**The task**: Check each line of the entries below for the string "empty"; copy every line where it appears.

[Modification records]
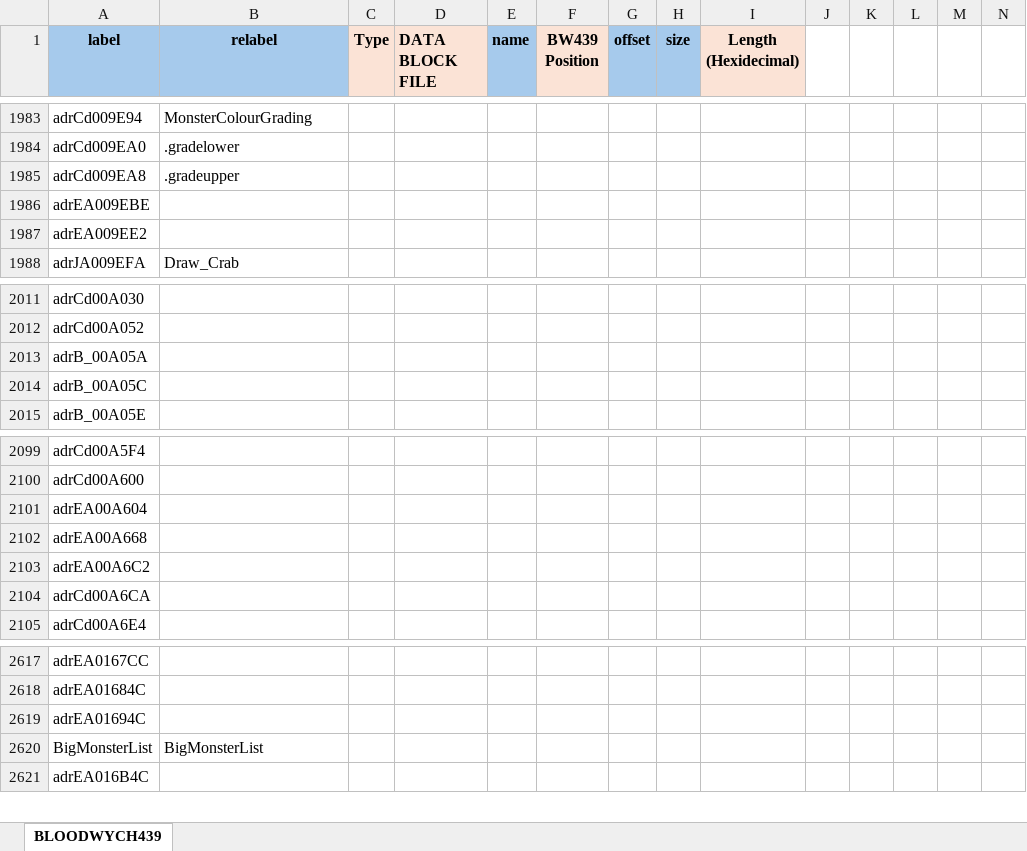
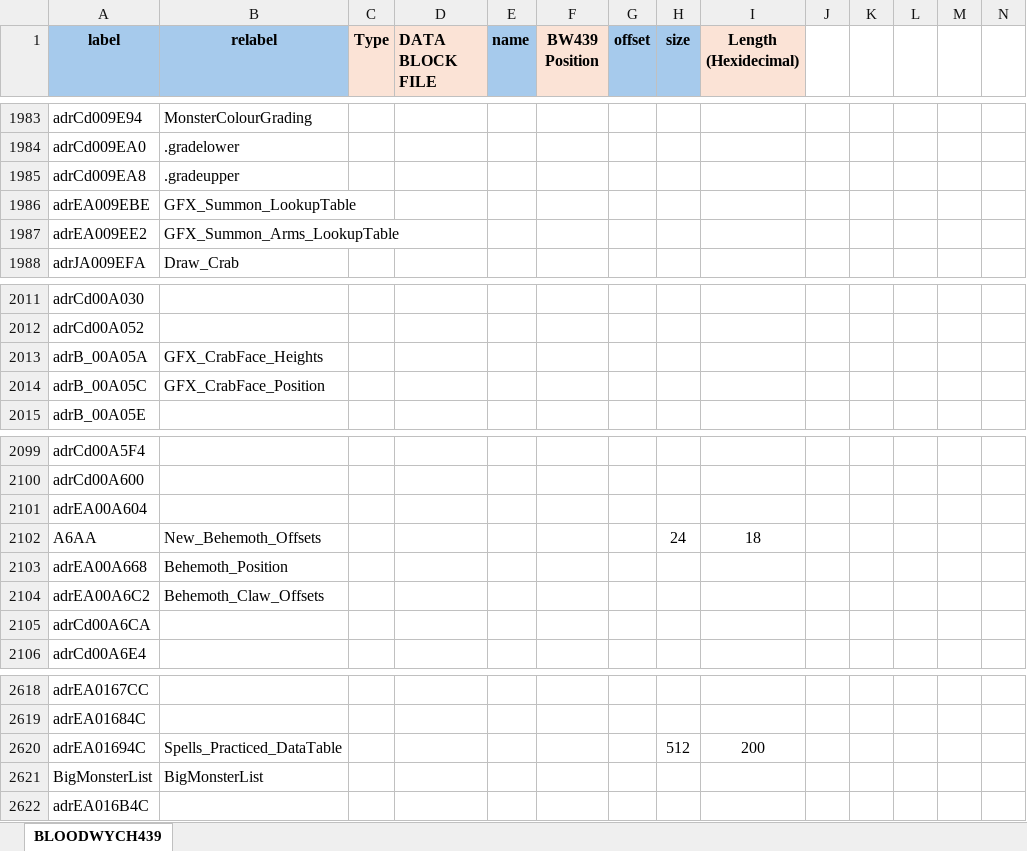
Before and after one commit to HoraceAndTheSpider/Bloodwych-68k, an Excel workbook: segments.xlsx, sheet BLOODWYCH439, drawn as a sheet; only a part is shown, gaps mark what is left out; values as stored, in another font and other column widths than the file's, no borders; conditional formats not drawn; removed rows and columns are numbered as before the commit, all else as after; rows hold the shown columns only; the diff names each change by its address in the sheet, - before the commit and + after, or states it on an @@ line.

Commit message:
Additional monster graphics labels

```diff
--- a/segments.xlsx (sheet BLOODWYCH439)
+++ b/segments.xlsx (sheet BLOODWYCH439)
-B1986 (relabel): (empty)
+B1986 (relabel): GFX_Summon_LookupTable
-B1987 (relabel): (empty)
+B1987 (relabel): GFX_Summon_Arms_LookupTable
-B2013 (relabel): (empty)
+B2013 (relabel): GFX_CrabFace_Heights
-B2014 (relabel): (empty)
+B2014 (relabel): GFX_CrabFace_Position
-row 2102: adrEA00A668
-row 2103: adrEA00A6C2
+row 2102: A6AA | New_Behemoth_Offsets |  |  |  |  |  | 24 | 18
+row 2103: adrEA00A668 | Behemoth_Position
+row 2104: adrEA00A6C2 | Behemoth_Claw_Offsets
-row 2619: adrEA01694C
+row 2620: adrEA01694C | Spells_Practiced_DataTable |  |  |  |  |  | 512 | 200
```
Also changed, not shown: formulas that keep their value, 2 other files.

**Exercise output**:
-B1986 (relabel): (empty)
-B1987 (relabel): (empty)
-B2013 (relabel): (empty)
-B2014 (relabel): (empty)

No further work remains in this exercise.